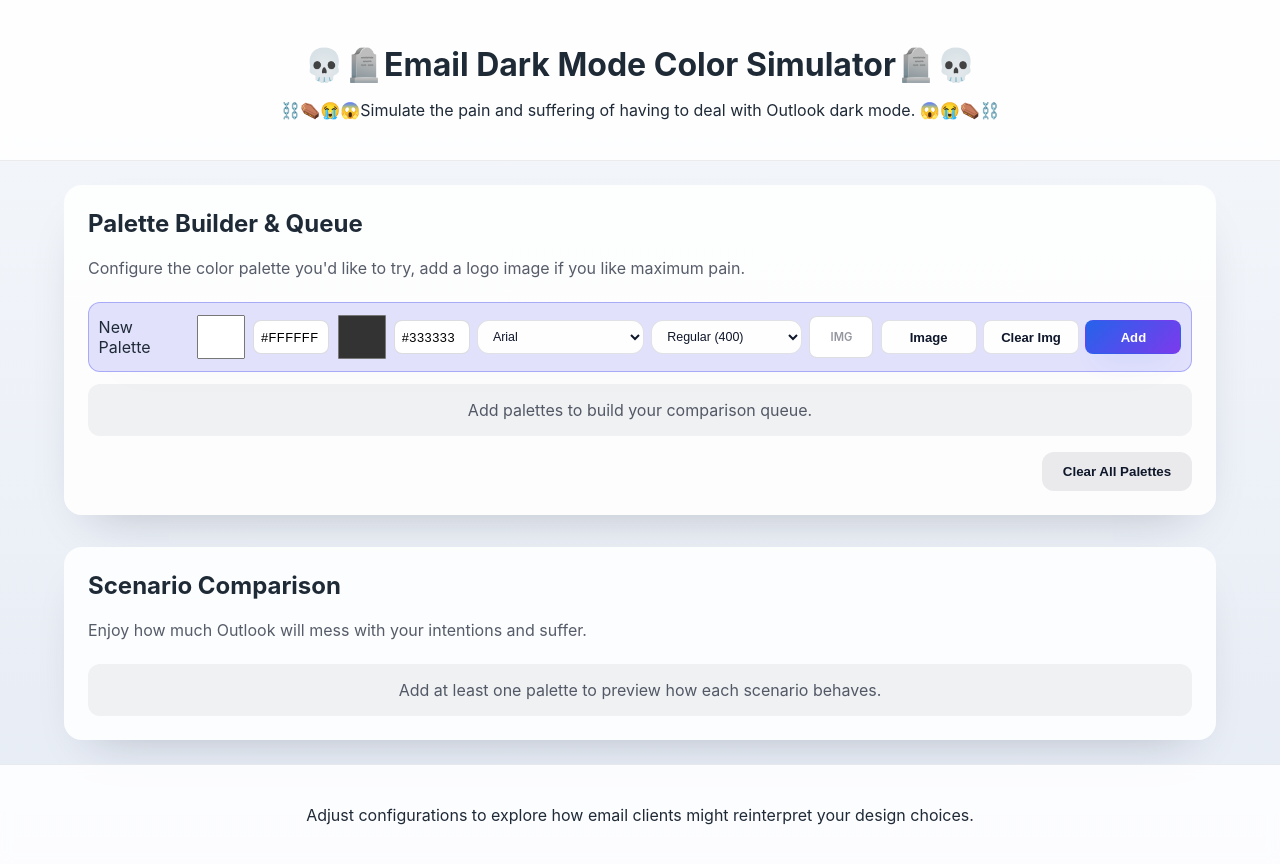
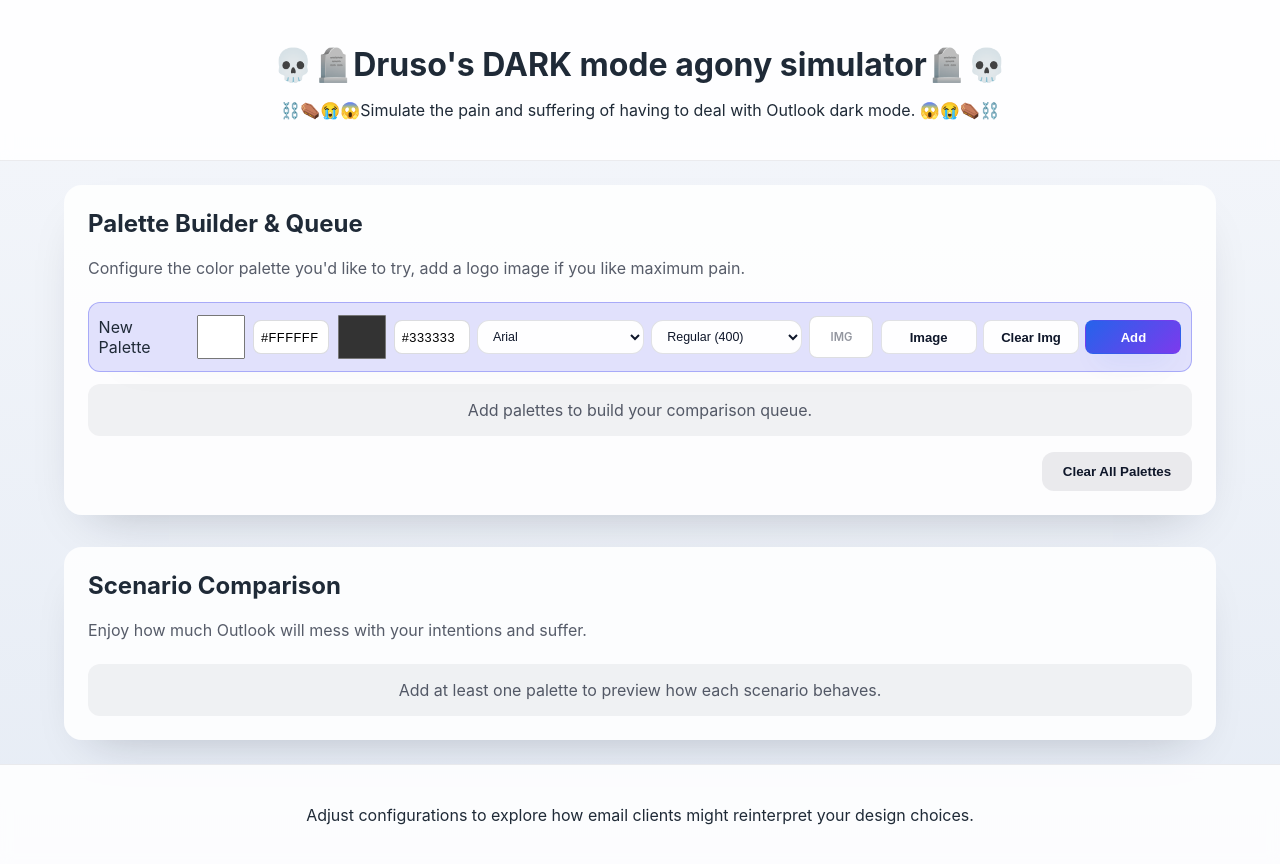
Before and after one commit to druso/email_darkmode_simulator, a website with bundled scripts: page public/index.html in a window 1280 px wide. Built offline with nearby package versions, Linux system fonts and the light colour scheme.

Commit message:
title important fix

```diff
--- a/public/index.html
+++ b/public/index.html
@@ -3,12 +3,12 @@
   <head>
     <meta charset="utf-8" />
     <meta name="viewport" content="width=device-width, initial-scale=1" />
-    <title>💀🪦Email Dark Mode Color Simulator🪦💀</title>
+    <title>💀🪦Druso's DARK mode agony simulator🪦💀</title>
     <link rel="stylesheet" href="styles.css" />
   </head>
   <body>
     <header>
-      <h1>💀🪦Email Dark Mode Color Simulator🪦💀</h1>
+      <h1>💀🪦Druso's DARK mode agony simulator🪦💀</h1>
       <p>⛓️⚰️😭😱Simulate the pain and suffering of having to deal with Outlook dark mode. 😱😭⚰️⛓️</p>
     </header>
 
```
+===+
All entries must be output exactly as they stand, and every picture must be left out.

*FINISHED EXERCISE*
Before and after one commit to druso/email_darkmode_simulator, a website with bundled scripts: page public/index.html in a window 1280 px wide. Built offline with nearby package versions, Linux system fonts and the light colour scheme.

Commit message:
title important fix

```diff
--- a/public/index.html
+++ b/public/index.html
@@ -3,12 +3,12 @@
   <head>
     <meta charset="utf-8" />
     <meta name="viewport" content="width=device-width, initial-scale=1" />
-    <title>💀🪦Email Dark Mode Color Simulator🪦💀</title>
+    <title>💀🪦Druso's DARK mode agony simulator🪦💀</title>
     <link rel="stylesheet" href="styles.css" />
   </head>
   <body>
     <header>
-      <h1>💀🪦Email Dark Mode Color Simulator🪦💀</h1>
+      <h1>💀🪦Druso's DARK mode agony simulator🪦💀</h1>
       <p>⛓️⚰️😭😱Simulate the pain and suffering of having to deal with Outlook dark mode. 😱😭⚰️⛓️</p>
     </header>
 
```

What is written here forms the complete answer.